Exercise aim:
Will you extract the entries word for word? Images should not appear in the copy.
━━━━
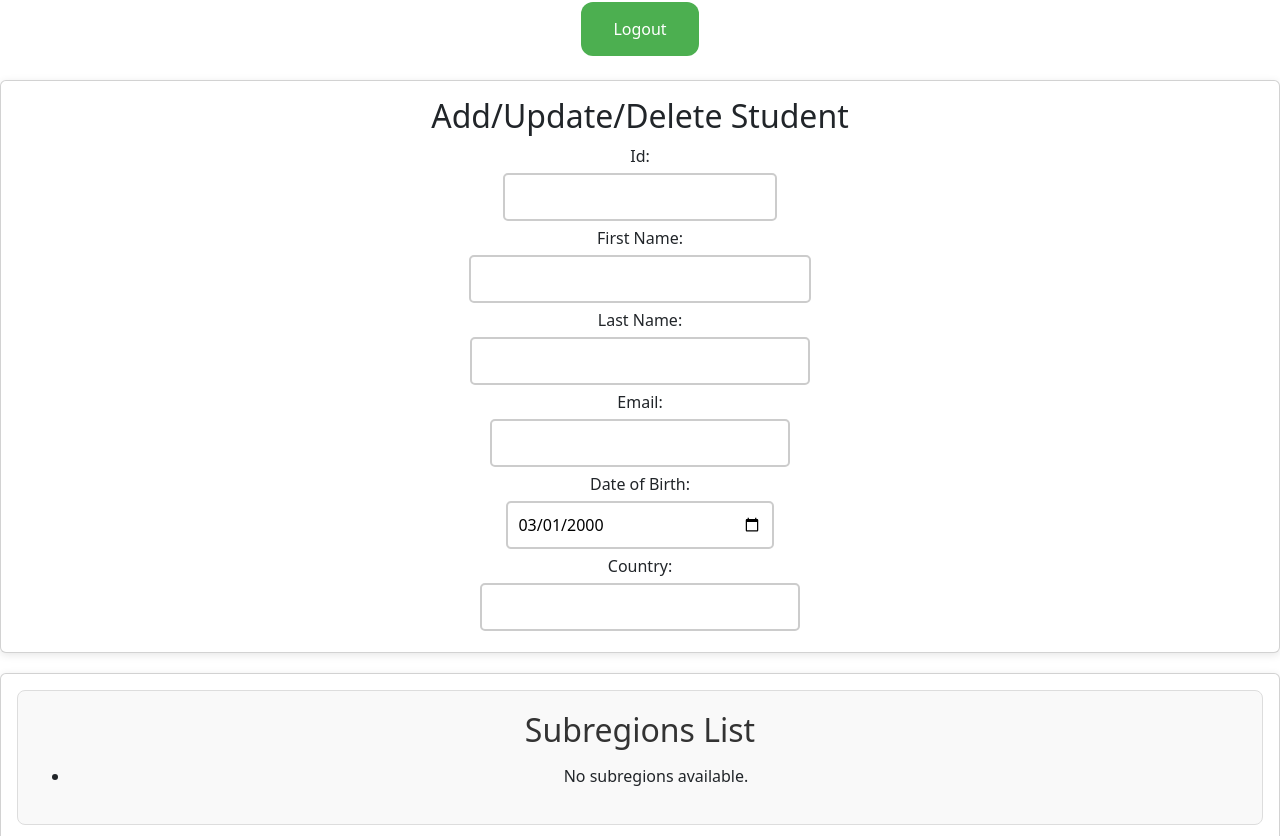
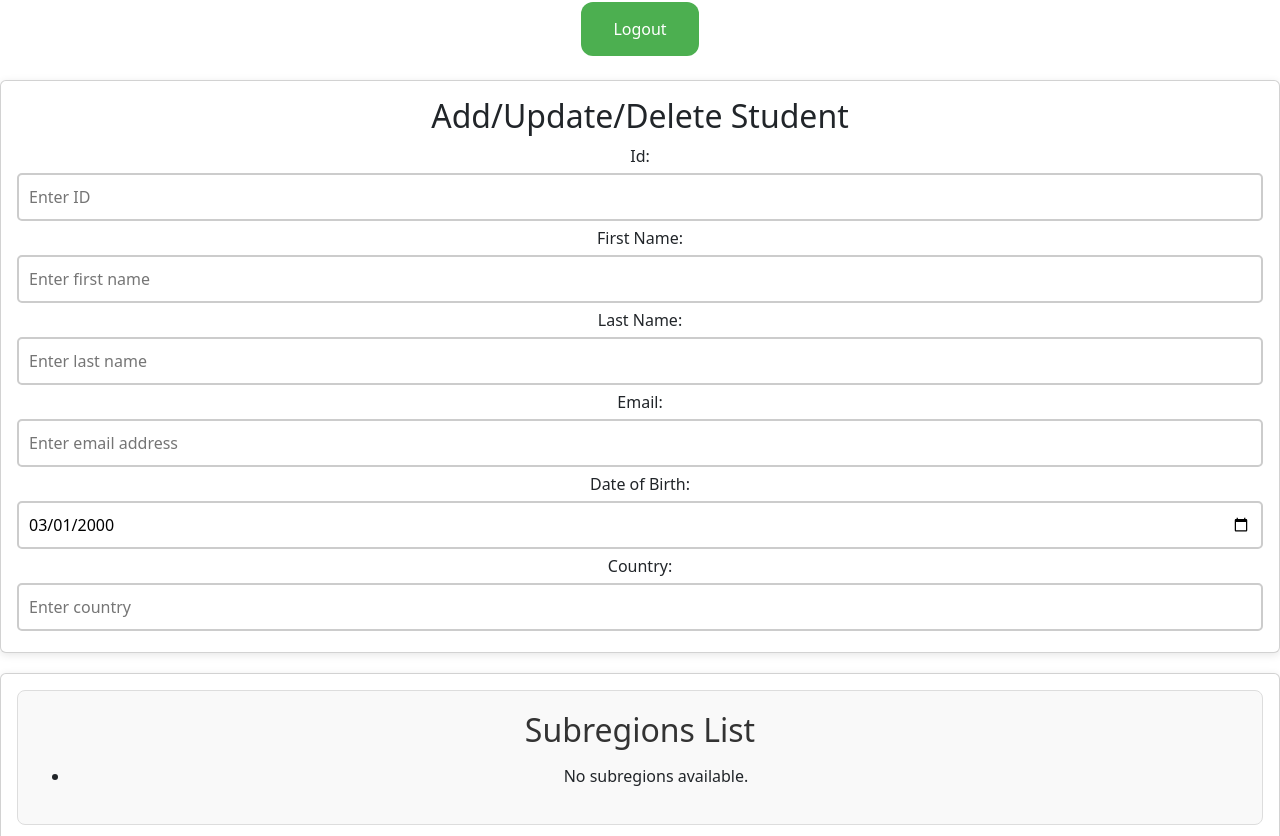
Before and after one commit to sylwiamolitor/Java17RESTPostgreSQLSpringApp, a React (Create React App) app in the folder frontend/: page /dashboard in a window 1280 px wide. Shown: the part 510-1346 px from the top of the page. Built offline with nearby package versions, Linux system fonts and the light colour scheme.

Commit message:
Improve app appearance

```diff
--- a/frontend/src/AuthenticatePage.js
+++ b/frontend/src/AuthenticatePage.js
@@ -8,6 +8,7 @@ import "./css/App.css";
 import "react-toastify/dist/ReactToastify.css";
 import "./css/Button.css";
 import "./css/Input.css";
+import "./css/Card.css";
 
 const AuthenticatePage = () => {
     const [email, setEmail] = useState("");
--- a/frontend/src/DashboardPage.js
+++ b/frontend/src/DashboardPage.js
@@ -10,6 +10,7 @@ import "react-toastify/dist/ReactToastify.css";
 import { Popup } from './forms/Popup';
 import "./css/Button.css";
 import "./css/Input.css";
+import "./css/Card.css";
 
 const DashboardPage = () => {
     const location = useLocation();
--- a/frontend/src/FirstPage.js
+++ b/frontend/src/FirstPage.js
@@ -3,6 +3,7 @@ import { useNavigate } from "react-router-dom";
 import Card from "./forms/Card";
 import "./css/App.css";
 import "./css/Button.css";
+import "./css/Card.css";
 
 const FirstPage = () => {
     const navigate = useNavigate();
--- a/frontend/src/RegisterPage.js
+++ b/frontend/src/RegisterPage.js
@@ -54,7 +54,7 @@ const RegisterPage = () => {
         <Card>
           <h2>Register</h2>
           <div>
-            <label>
+            <label className="full-width-label">
               First Name:
               <input className="input-field"
                   type="text"
@@ -66,7 +66,7 @@ const RegisterPage = () => {
             </label>
           </div>
           <div>
-            <label>
+            <label className="full-width-label">
               Last Name:
               <input className="input-field"
                   type="text"
--- a/frontend/src/css/App.css
+++ b/frontend/src/css/App.css
@@ -52,7 +52,7 @@
      color: #333;
      margin-bottom: 15px;
 }
- .student-item {
+ .custom-item {
      padding: 10px;
      border-bottom: 1px solid #eee;
      transition: background-color 0.3s;
--- a/frontend/src/css/Input.css
+++ b/frontend/src/css/Input.css
@@ -13,3 +13,8 @@
     box-shadow: 0 0 5px rgba(0, 123, 255, 0.5);
     outline: none;
 }
+
+.full-width-label {
+  display: block;
+  width: 100%;
+}
--- a/frontend/src/forms/StudentForm.js
+++ b/frontend/src/forms/StudentForm.js
@@ -10,68 +10,74 @@ const StudentForm = ({ student, setStudent }) => {
     <div>
       <form>
         <div>
-          <label>
+          <label className="full-width-label">
             Id:
             <input className="input-field"
               type="number"
               name="id"
               value={student.id}
               onChange={handleChange}
+              placeholder="Enter ID"
             />
           </label>
         </div>
         <div>
-          <label>
+          <label className="full-width-label">
             First Name:
             <input className="input-field"
               type="text"
               name="firstName"
               value={student.firstName}
               onChange={handleChange}
+              placeholder="Enter first name"
             />
           </label>
         </div>
         <div>
-          <label>
+          <label className="full-width-label">
             Last Name:
             <input className="input-field"
               type="text"
               name="lastName"
               value={student.lastName}
               onChange={handleChange}
+              placeholder="Enter last name"
             />
           </label>
         </div>
         <div>
-          <label>
+          <label className="full-width-label">
             Email:
             <input className="input-field"
               type="email"
               name="email"
               value={student.email}
               onChange={handleChange}
+              placeholder="Enter email address"
             />
           </label>
         </div>
         <div>
-          <label>
+          <label className="full-width-label">
             Date of Birth:
             <input className="input-field"
               type="date"
               name="dateOfBirth"
               value={student.dateOfBirth}
               onChange={handleChange}
+              placeholder="Enter birth date"
             />
           </label>
         </div>
         <div>
-          <label>
+          <label className="full-width-label">
             Country:
             <input className="input-field"
               type="text"
               name="country"
               value={student.country}
               onChange={handleChange}
+              placeholder="Enter country"
             />
           </label>
         </div>
```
━━━━
Answer box:
Before and after one commit to sylwiamolitor/Java17RESTPostgreSQLSpringApp, a React (Create React App) app in the folder frontend/: page /dashboard in a window 1280 px wide. Shown: the part 510-1346 px from the top of the page. Built offline with nearby package versions, Linux system fonts and the light colour scheme.

Commit message:
Improve app appearance

```diff
--- a/frontend/src/AuthenticatePage.js
+++ b/frontend/src/AuthenticatePage.js
@@ -8,6 +8,7 @@ import "./css/App.css";
 import "react-toastify/dist/ReactToastify.css";
 import "./css/Button.css";
 import "./css/Input.css";
+import "./css/Card.css";
 
 const AuthenticatePage = () => {
     const [email, setEmail] = useState("");
--- a/frontend/src/DashboardPage.js
+++ b/frontend/src/DashboardPage.js
@@ -10,6 +10,7 @@ import "react-toastify/dist/ReactToastify.css";
 import { Popup } from './forms/Popup';
 import "./css/Button.css";
 import "./css/Input.css";
+import "./css/Card.css";
 
 const DashboardPage = () => {
     const location = useLocation();
--- a/frontend/src/FirstPage.js
+++ b/frontend/src/FirstPage.js
@@ -3,6 +3,7 @@ import { useNavigate } from "react-router-dom";
 import Card from "./forms/Card";
 import "./css/App.css";
 import "./css/Button.css";
+import "./css/Card.css";
 
 const FirstPage = () => {
     const navigate = useNavigate();
--- a/frontend/src/RegisterPage.js
+++ b/frontend/src/RegisterPage.js
@@ -54,7 +54,7 @@ const RegisterPage = () => {
         <Card>
           <h2>Register</h2>
           <div>
-            <label>
+            <label className="full-width-label">
               First Name:
               <input className="input-field"
                   type="text"
@@ -66,7 +66,7 @@ const RegisterPage = () => {
             </label>
           </div>
           <div>
-            <label>
+            <label className="full-width-label">
               Last Name:
               <input className="input-field"
                   type="text"
--- a/frontend/src/css/App.css
+++ b/frontend/src/css/App.css
@@ -52,7 +52,7 @@
      color: #333;
      margin-bottom: 15px;
 }
- .student-item {
+ .custom-item {
      padding: 10px;
      border-bottom: 1px solid #eee;
      transition: background-color 0.3s;
--- a/frontend/src/css/Input.css
+++ b/frontend/src/css/Input.css
@@ -13,3 +13,8 @@
     box-shadow: 0 0 5px rgba(0, 123, 255, 0.5);
     outline: none;
 }
+
+.full-width-label {
+  display: block;
+  width: 100%;
+}
--- a/frontend/src/forms/StudentForm.js
+++ b/frontend/src/forms/StudentForm.js
@@ -10,68 +10,74 @@ const StudentForm = ({ student, setStudent }) => {
     <div>
       <form>
         <div>
-          <label>
+          <label className="full-width-label">
             Id:
             <input className="input-field"
               type="number"
               name="id"
               value={student.id}
               onChange={handleChange}
+              placeholder="Enter ID"
             />
           </label>
         </div>
         <div>
-          <label>
+          <label className="full-width-label">
             First Name:
             <input className="input-field"
               type="text"
               name="firstName"
               value={student.firstName}
               onChange={handleChange}
+              placeholder="Enter first name"
             />
           </label>
         </div>
         <div>
-          <label>
+          <label className="full-width-label">
             Last Name:
             <input className="input-field"
               type="text"
               name="lastName"
               value={student.lastName}
               onChange={handleChange}
+              placeholder="Enter last name"
             />
           </label>
         </div>
         <div>
-          <label>
+          <label className="full-width-label">
             Email:
             <input className="input-field"
               type="email"
               name="email"
               value={student.email}
               onChange={handleChange}
+              placeholder="Enter email address"
             />
           </label>
         </div>
         <div>
-          <label>
+          <label className="full-width-label">
             Date of Birth:
             <input className="input-field"
               type="date"
               name="dateOfBirth"
               value={student.dateOfBirth}
               onChange={handleChange}
+              placeholder="Enter birth date"
             />
           </label>
         </div>
         <div>
-          <label>
+          <label className="full-width-label">
             Country:
             <input className="input-field"
               type="text"
               name="country"
               value={student.country}
               onChange={handleChange}
+              placeholder="Enter country"
             />
           </label>
         </div>
```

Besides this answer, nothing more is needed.